**Information**
Start of Block

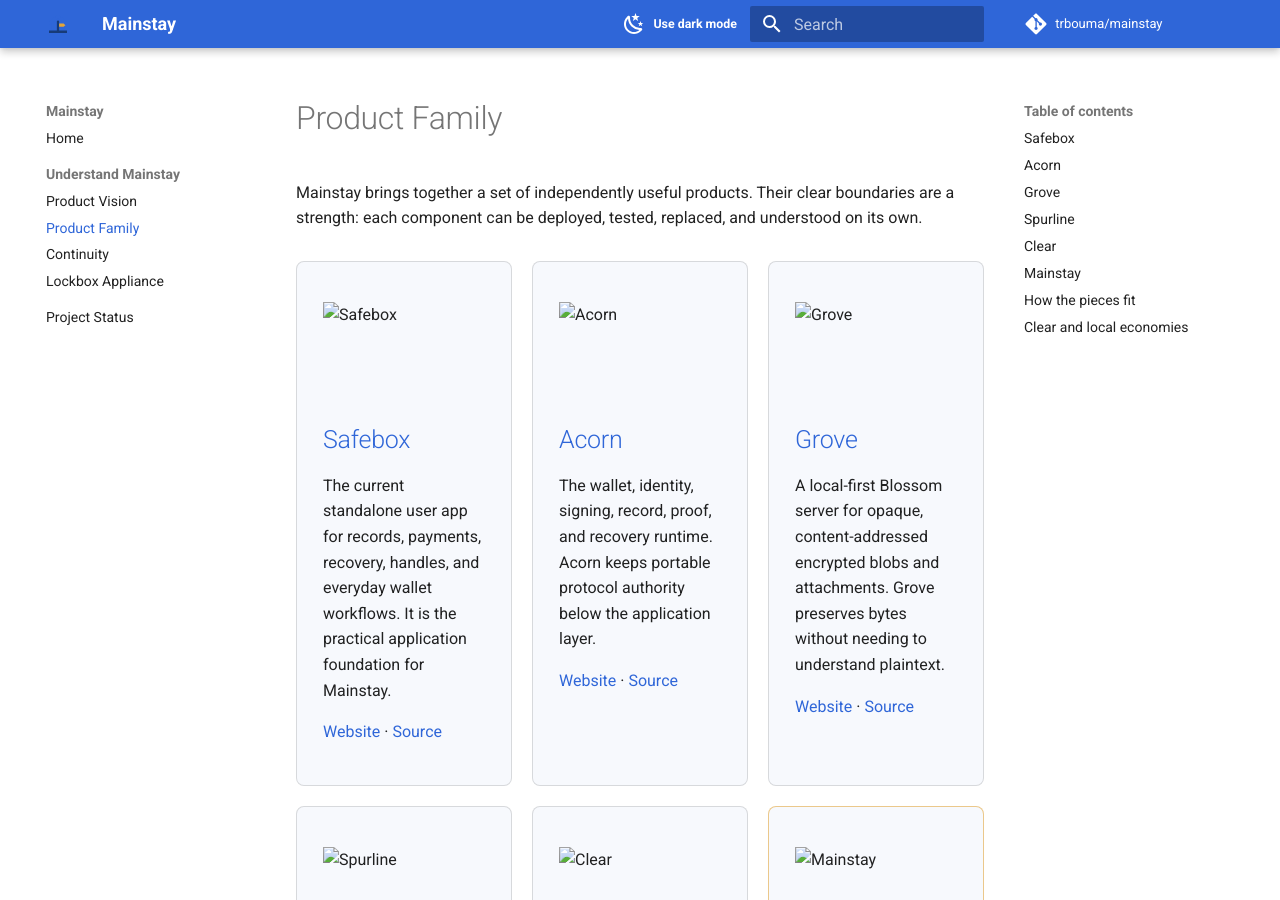
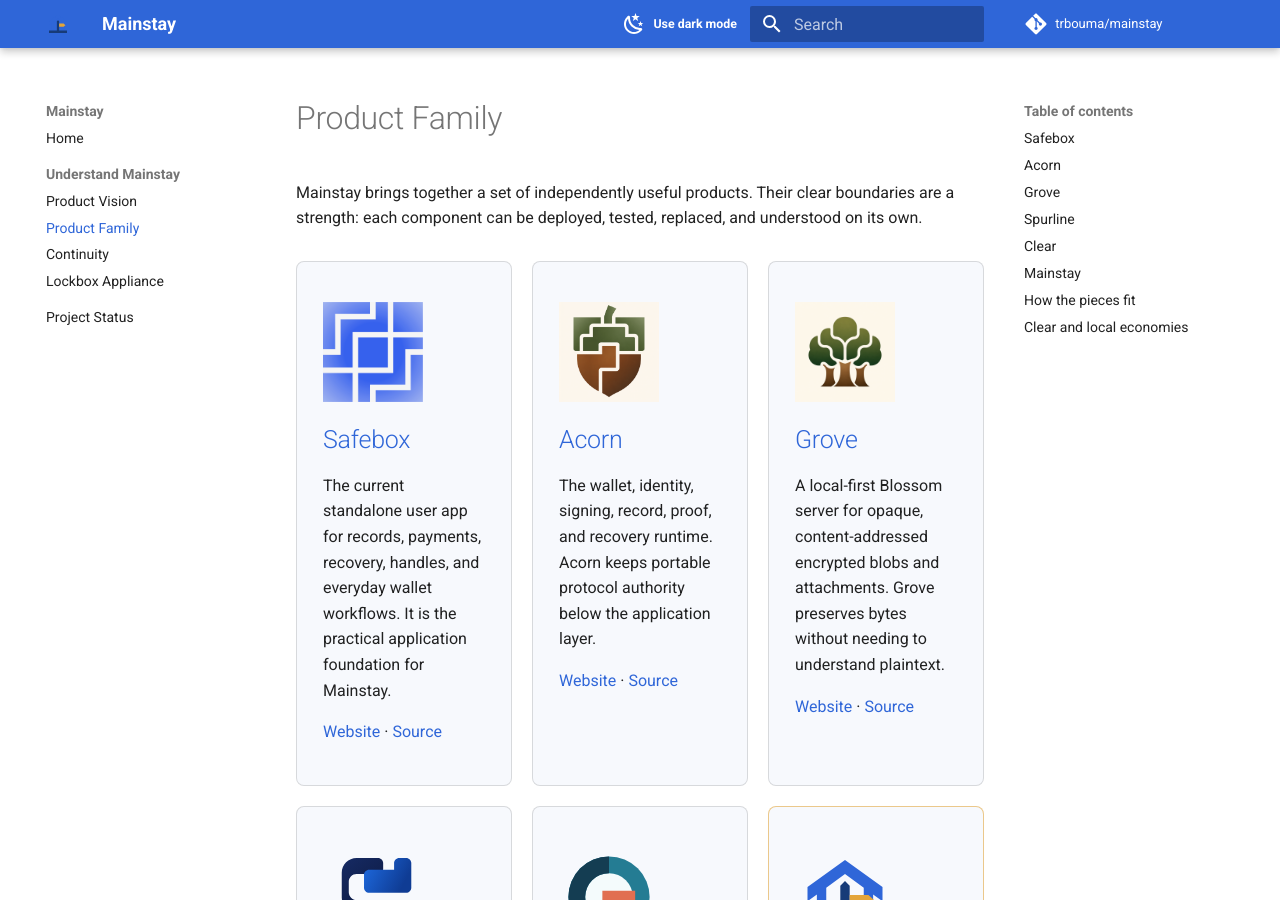
Before and after one commit to trbouma/mainstay, an MkDocs documentation site: the page built from website/product-family.md, in a window 1280 px wide and 900 px high. Built offline with MkDocs 1.6.1 and Material for MkDocs 9.7.7, drawn with Linux system fonts in a browser that asks for light colours; comment, search, counter and statistics services are not loaded.

Commit message:
fix: correct nested page image paths

```diff
--- a/website/product-family.md
+++ b/website/product-family.md
@@ -13,7 +13,7 @@ and understood on its own.
 
 <article class="product-card" markdown>
 
-<img src="assets/safebox-logo.png" alt="Safebox">
+<img src="../assets/safebox-logo.png" alt="Safebox">
 
 ## Safebox
 
@@ -27,7 +27,7 @@ Mainstay.
 
 <article class="product-card" markdown>
 
-<img src="assets/acorn-logo.png" alt="Acorn">
+<img src="../assets/acorn-logo.png" alt="Acorn">
 
 ## Acorn
 
@@ -40,7 +40,7 @@ portable protocol authority below the application layer.
 
 <article class="product-card" markdown>
 
-<img src="assets/grove-logo.png" alt="Grove">
+<img src="../assets/grove-logo.png" alt="Grove">
 
 ## Grove
 
@@ -53,7 +53,7 @@ attachments. Grove preserves bytes without needing to understand plaintext.
 
 <article class="product-card" markdown>
 
-<img src="assets/spurline-logo.svg" alt="Spurline">
+<img src="../assets/spurline-logo.svg" alt="Spurline">
 
 ## Spurline
 
@@ -66,7 +66,7 @@ future community mesh operation.
 
 <article class="product-card" markdown>
 
-<img src="assets/clear-logo.svg" alt="Clear">
+<img src="../assets/clear-logo.svg" alt="Clear">
 
 ## Clear
 
@@ -79,7 +79,7 @@ and internal economies without Bitcoin or Lightning settlement.
 
 <article class="product-card product-card--mainstay" markdown>
 
-<img src="assets/mainstay-logo.svg" alt="Mainstay">
+<img src="../assets/mainstay-logo.svg" alt="Mainstay">
 
 ## Mainstay
 
```
Also changed, not shown: website/lockbox.md (+1 -1 lines).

End of Block

Copy out each record shown above without alteration, skipping any picture.

Before and after one commit to trbouma/mainstay, an MkDocs documentation site: the page built from website/product-family.md, in a window 1280 px wide and 900 px high. Built offline with MkDocs 1.6.1 and Material for MkDocs 9.7.7, drawn with Linux system fonts in a browser that asks for light colours; comment, search, counter and statistics services are not loaded.

Commit message:
fix: correct nested page image paths

```diff
--- a/website/product-family.md
+++ b/website/product-family.md
@@ -13,7 +13,7 @@ and understood on its own.
 
 <article class="product-card" markdown>
 
-<img src="assets/safebox-logo.png" alt="Safebox">
+<img src="../assets/safebox-logo.png" alt="Safebox">
 
 ## Safebox
 
@@ -27,7 +27,7 @@ Mainstay.
 
 <article class="product-card" markdown>
 
-<img src="assets/acorn-logo.png" alt="Acorn">
+<img src="../assets/acorn-logo.png" alt="Acorn">
 
 ## Acorn
 
@@ -40,7 +40,7 @@ portable protocol authority below the application layer.
 
 <article class="product-card" markdown>
 
-<img src="assets/grove-logo.png" alt="Grove">
+<img src="../assets/grove-logo.png" alt="Grove">
 
 ## Grove
 
@@ -53,7 +53,7 @@ attachments. Grove preserves bytes without needing to understand plaintext.
 
 <article class="product-card" markdown>
 
-<img src="assets/spurline-logo.svg" alt="Spurline">
+<img src="../assets/spurline-logo.svg" alt="Spurline">
 
 ## Spurline
 
@@ -66,7 +66,7 @@ future community mesh operation.
 
 <article class="product-card" markdown>
 
-<img src="assets/clear-logo.svg" alt="Clear">
+<img src="../assets/clear-logo.svg" alt="Clear">
 
 ## Clear
 
@@ -79,7 +79,7 @@ and internal economies without Bitcoin or Lightning settlement.
 
 <article class="product-card product-card--mainstay" markdown>
 
-<img src="assets/mainstay-logo.svg" alt="Mainstay">
+<img src="../assets/mainstay-logo.svg" alt="Mainstay">
 
 ## Mainstay
 
```
Also changed, not shown: website/lockbox.md (+1 -1 lines).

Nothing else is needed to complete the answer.